Netanyahu's shift in emphasis from criticism of the peace process to stressing his desire to "engage" with new ideas stems in part from an ill-fated first go-round as premier, which observers say chastened the man known for his hubris.
The change, however, is more a function of style and tactics rather substance, say many analysts. While they say his worldview is still that of a pragmatic hawk who is skeptical about making concessions to Israel's Arab neighbors, observers point to a mellowed political style and a more carefully considered tactician.
"Netanyahu is still a very strong idealist," says Aviv Bushinsky, who served as Netanyahu's top media advisor during his first term. "I think he will be more cautious before making decisions. Even if he reaches the same decisions, he'll prepare the ground better."
Last time: a wunderkind bent on opposing peace
When Benjamin Netanyahu became Israel's youngest prime minister in 1996, he had a reputation as a brash political wunderkind bent on putting the brakes on the Oslo peace process adopted by the administration of former US President Bill Clinton.

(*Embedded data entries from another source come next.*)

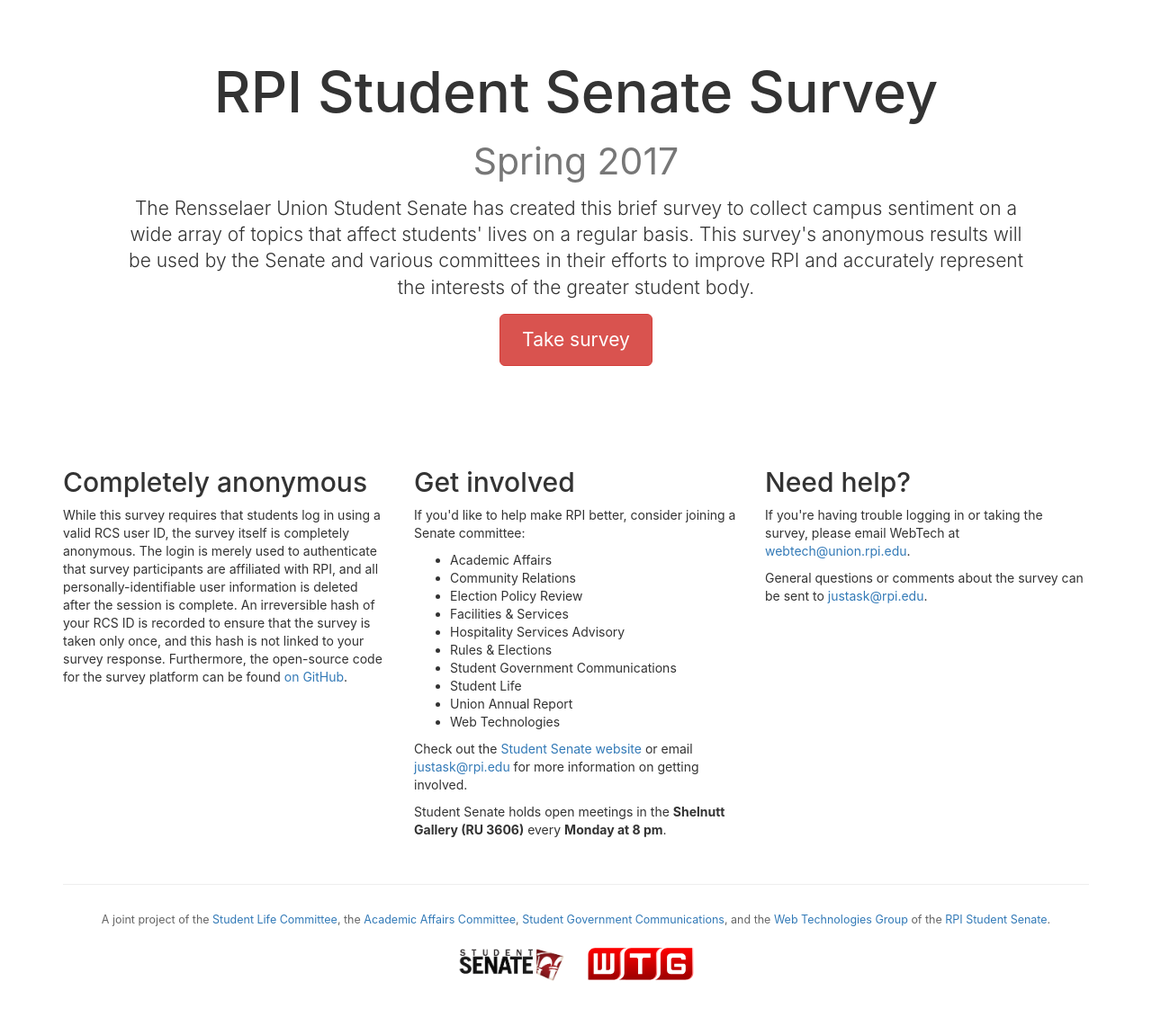
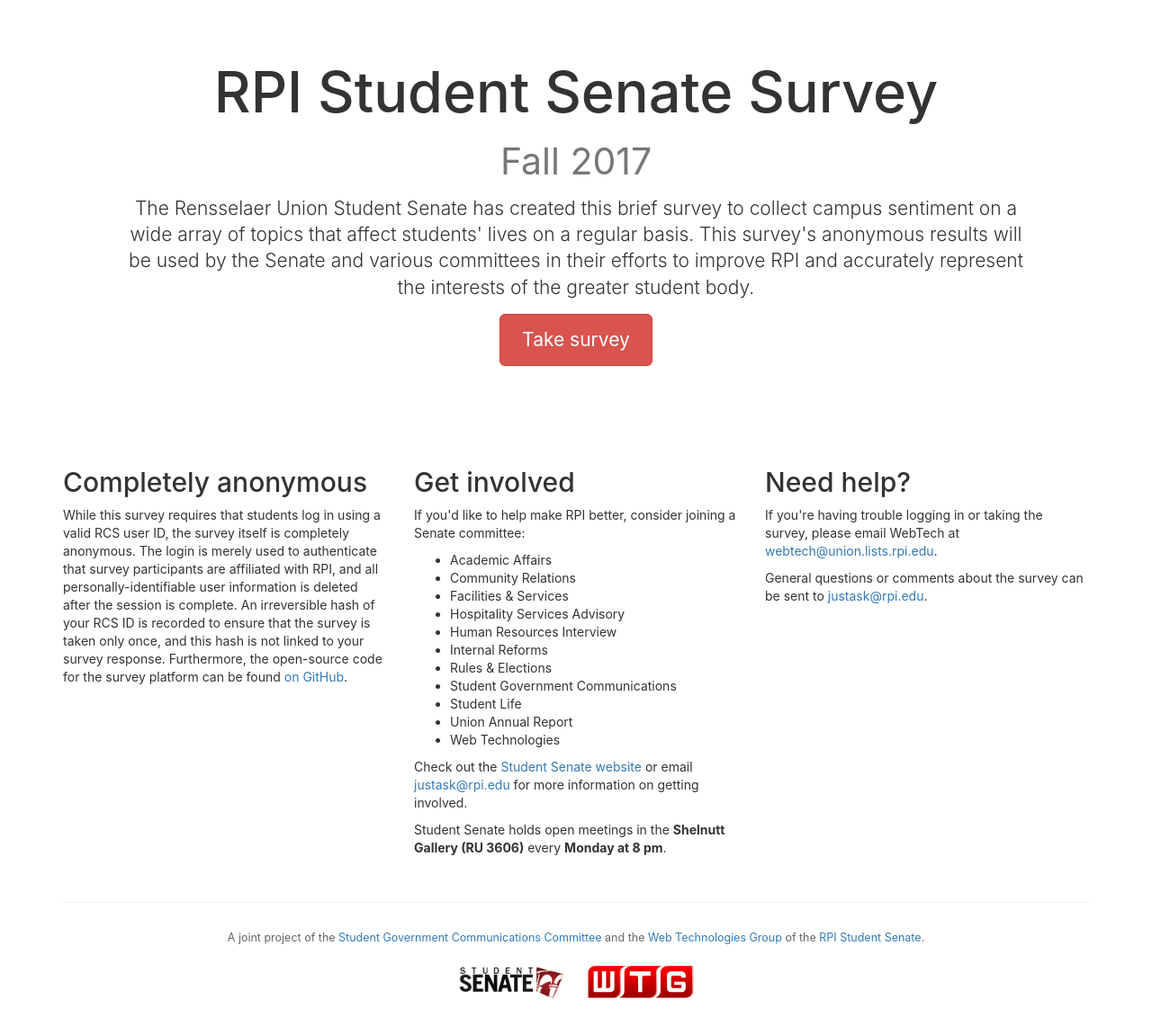
Before and after one commit to wtg/senate-survey, a Flask app: page / in a window 1280 px wide. Shown: the whole page at 90% size. Before the commit the page ends 1091 px from the top, so only its background shows below. Run offline with Flask 2, Linux system fonts and the light colour scheme; some libraries are stand-ins or nearby versions.

Commit message:
Update Spring 2017 to Fall 2017; remove raffle

```diff
--- a/templates/base.html
+++ b/templates/base.html
@@ -14,9 +14,9 @@
                 {% block content %}{% endblock %}
             </div>
             <footer class="footer">
-                <p>A joint project of the <a href="http://stugov.union.rpi.edu/senate/projects/slc/">Student Life Committee</a>, the <a href="http://stugov.union.rpi.edu/senate/projects/aac/">Academic Affairs Committee</a>, <a href="http://stugov.union.rpi.edu/senate/projects/scg/">Student Government Communications</a>, and the <a href="http://webtech.union.rpi.edu">Web Technologies Group</a> of the <a href="http://stugov.union.rpi.edu/senate/">RPI Student Senate</a>.</p>
-                <a href="http://stugov.union.rpi.edu/senate/"><img src="/static/student_senate_logo.png" class="logo-img"></a>
-                <a href="http://webtech.union.rpi.edu"><img src="/static/wtg_logo.svg" class="logo-img"></a>
+                <p>A joint project of the <a href="http://sg.rpi.edu/senate/projects/scg/">Student Government Communications Committee</a> and the <a href="https://webtech.union.rpi.edu">Web Technologies Group</a> of the <a href="http://sg.rpi.edu/senate/">RPI Student Senate</a>.</p>
+                <a href="http://sg.rpi.edu/senate/"><img src="/static/student_senate_logo.png" class="logo-img"></a>
+                <a href="https://webtech.union.rpi.edu"><img src="/static/wtg_logo.svg" class="logo-img"></a>
             </footer>
         </div>
     </body>
--- a/templates/closed.html
+++ b/templates/closed.html
@@ -2,13 +2,13 @@
 
 {% block content %}
             <div class="jumbotron">
-                <h1>RPI Student Senate Survey<br />Fall 2016</h1>
+                <h1>RPI Student Senate Survey<br />Fall 2017</h1>
                 <p class="lead">This survey is now closed. Thank you for your feedback on the quality of care and the ease of access of counseling at RPI.</p>
             </div>
             <div class="row">
                 <div class="col-lg-6 col-lg-push-3">
                     <h2>Get involved</h2>
-                    <p>The Student Life Committee would like to thank you for your participation in the survey and your contribution to improving the student experience at Rensselaer. If any students would like to participate in the subcommittee, meetings are held at 6 pm on Tuesdays in the Student Government Suite.</p>
+                    <p>The Student Senate would like to thank you for your participation in the survey and your contribution to improving the student experience at Rensselaer. If you would like to get involved, please email <a href="mailto:justask@rpi.edu">justask@rpi.edu</a>!</p>
                 </div>
             </div>
 {% endblock %}
--- a/templates/export.html
+++ b/templates/export.html
@@ -24,7 +24,6 @@ angular.module('export', [])
         {name: 'AAC', question_prefix: 'aac'},
         {name: 'SGCC', question_prefix: 'comm'},
         {name: 'Other (final free-response question)', question_prefix: 'other'},
-        {name: 'Raffle', question_prefix: 'raffle'},
     ];
 
     $scope.export_url = function(file_type, question_prefix) {
@@ -44,8 +43,7 @@ angular.module('export', [])
 <div ng-app="export">
 	<div ng-controller="ExportController">
         <div class="alert alert-info">
-            <p><strong>Note:</strong> Due to someone submitting the Bee Movie script as part of her response, the CSV file formatting is a little sus. Please use the Excel files instead, or JSON if you want to programatically access the survey data.</p>
-            <p>—Sid</p>
+            <p><strong>Note:</strong> please use the Excel files. JSON is available if you know what you're doing.</p>
         </div>
         <table class="table table-striped">
             <tr>
--- a/templates/index.html
+++ b/templates/index.html
@@ -10,7 +10,7 @@
 
 {% block content %}
 <div class="jumbotron">
-    <h1>RPI Student Senate Survey<br /><span class="small muted">Spring 2017</span></h1>
+    <h1>RPI Student Senate Survey<br /><span class="small muted">Fall 2017</span></h1>
     <p class="lead">
         The Rensselaer Union Student Senate has created this brief survey to
         collect campus sentiment on a wide array of topics that affect students'
@@ -41,16 +41,17 @@
             <ul>
                 <li>Academic Affairs</li>
                 <li>Community Relations</li>
-                <li>Election Policy Review</li>
                 <li>Facilities &amp; Services</li>
                 <li>Hospitality Services Advisory</li>
+                <li>Human Resources Interview</li>
+                <li>Internal Reforms</li>
                 <li>Rules &amp; Elections</li>
                 <li>Student Government Communications</li>
                 <li>Student Life</li>
                 <li>Union Annual Report</li>
                 <li>Web Technologies</li>
             </ul>
-            Check out the <a href="http://stugov.union.rpi.edu/senate/">Student Senate website</a>
+            Check out the <a href="http://sg.rpi.edu/senate/">Student Senate website</a>
             or email <a href="mailto:justask@rpi.edu">justask@rpi.edu</a> for
             more information on getting involved.
         </p>
@@ -62,7 +63,7 @@
         <h2>Need help?</h2>
         <p>
             If you're having trouble logging in or taking the survey, please
-            email WebTech at <a href="mailto:webtech@union.rpi.edu">webtech@union.rpi.edu</a>.
+            email WebTech at <a href="mailto:webtech@union.lists.rpi.edu">webtech@union.lists.rpi.edu</a>.
         </p>
         <p>
             General questions or comments about the survey can be sent to
--- a/templates/message.html
+++ b/templates/message.html
@@ -2,7 +2,7 @@
 {% block title %}{{ title }}{% endblock %}
 {% block content %}
     <div class="masthead">
-        <h3 class="text-muted">Spring 2017 Student Senate Survey</h3>
+        <h3 class="text-muted">Fall 2017 Student Senate Survey</h3>
     </div>
     <p>{{ message }}</p>
 {% endblock %}
```
Also changed, not shown: templates/form.html (+1 -6 lines).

Despite that tension, Netanyahu compounded the strained relations with Israel's all-important ally by publicly meeting with Christian-right evangelicals like Jerry Falwell – prominent opponents of Israeli concessions to the Palestinians – on a US visit in 1998 aimed at advancing the peace process.
The contrast in his approach to relations with the Obama administration has been telling. Recognizing that in order to confront Iran he cannot afford another rift with the White House, he has stressed his desire to "engage" with new ideas. And though he doesn't see eye to eye with Obama and Secretary of State Hillary Rodham Clinton on the urgency of resolving the Palestinian conflict, Netanyahu has sought to smooth over those differences by stressing the points in common with the Obama administration.
But Netanyahu comes into office at a time when Iran's growing regional influence and nuclear aspirations figure just as high on Israel's regional agenda – if not higher than – Arab-Israeli peace.
Identifying the spread of "extremist Islam" as the source of Israel's security "crisis," Netanyahu addressed Iran directly in his speech Tuesday: "We won't let any person or state to put a question mark over our existence."
Zalman Shoval, a former Israeli ambassador to the US and foreign policy adviser to Netanyahu, argues that containing Iran has become a precondition for progress on the peace process.